  • Soreness, redness, or swelling at the injection site
  • Fever and chills
  • Headache
  • Fatigue
  • Muscle soreness
  • Nausea or diarrhea (with the MenB vaccine only)

With the MenACWY vaccine, these side effects generally last a day or two; with the MenB vaccine, they can last three to five days. You can manage these symptoms using a warm compress on the injection site, or by administering acetaminophen (Tylenol) or ibuprofen (Advil). 

Potential Serious Side Effect

Very rarely, serious side effects can occur with any vaccine. Speak with your healthcare provider immediately if you or your child experience:

  • Dizziness, ringing in the ears, or vision changes after the vaccine is administered. This could indicate that you are going to faint. 
  • Severe pain in your shoulder or trouble moving your arm where the shot was administered.
  • Symptoms of an allergic reaction, including changes to breathing. This can happen even hours after a shot is given. 

A Word From Verywell

Although bacterial meningitis cases are rare in the United States, it’s important to keep up to date with your meningitis vaccines. Part of the reason that meningitis rates are so low in the United States is due to the high vaccination rates.

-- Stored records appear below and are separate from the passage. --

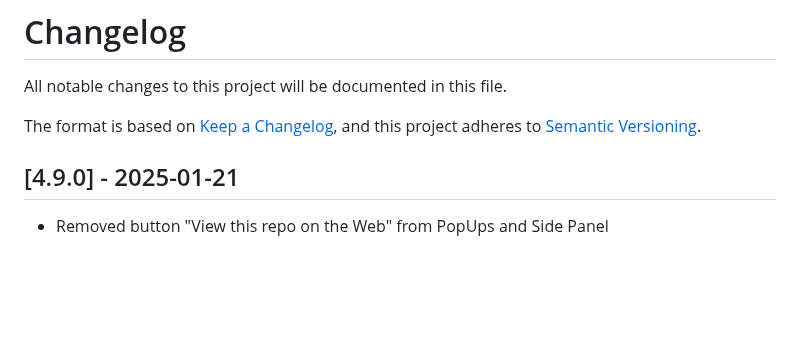
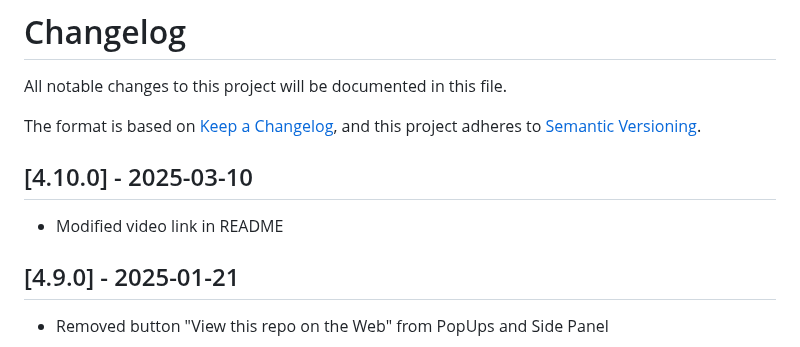
Before and after one commit to codesyncapp/codesync-vs, a Markdown page: CHANGELOG.md, the part around the change. Rendered like a GitHub page; blank space fills up the shorter version.

Commit message:
Updated CHANGELOG

```diff
--- a/CHANGELOG.md
+++ b/CHANGELOG.md
@@ -3,6 +3,9 @@ All notable changes to this project will be documented in this file.
 
 The format is based on [Keep a Changelog](https://keepachangelog.com/en/1.0.0/),
 and this project adheres to [Semantic Versioning](https://semver.org/spec/v2.0.0.html).
+
+## [4.10.0] - 2025-03-10
+- Modified video link in README
 
 ## [4.9.0] - 2025-01-21
 - Removed button "View this repo on the Web" from PopUps and Side Panel
```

In addition, meningitis is extremely serious if you contract it: the disease kills one in seven people who are affected, and one in five people who survive it have permanent disabilities.

By comparison, the side effects of the meningitis vaccines are nothing to worry about. You may experience a sore arm or some fatigue, but the peace of mind you’ll get from knowing that you’re vaccinated from the most common and harmful strains of meningitis is likely worth those minor side effects.

If you have hesitations about the meningitis vaccine or are unclear when you or your child should get it, speak with your healthcare provider. They’ll be able to give you information that is specific to you so that you can make an informed decision for your health and the health of your child. 

4 Sources
Verywell Health uses only high-quality sources, including peer-reviewed studies, to support the facts within our articles. Read our editorial process to learn more about how we fact-check and keep our content accurate, reliable, and trustworthy.
  1. Centers for Disease Control and Prevention. Meningococcal disease: surveillance data tables.

  2. KidsHealth from Nemours. Your child’s immunizations: meningococcal vaccines.

  3. Centers for Disease Control and Prevention. Meningococcal vaccination: what everyone should know.

  4. Centers for Disease Control and Prevention. Meningococcal vaccination for preteens and teens: information for parents.

By Kelly Burch
Kelly Burch is has written about health topics for more than a decade. Her writing has appeared in The Washington Post, The Chicago Tribune, and more.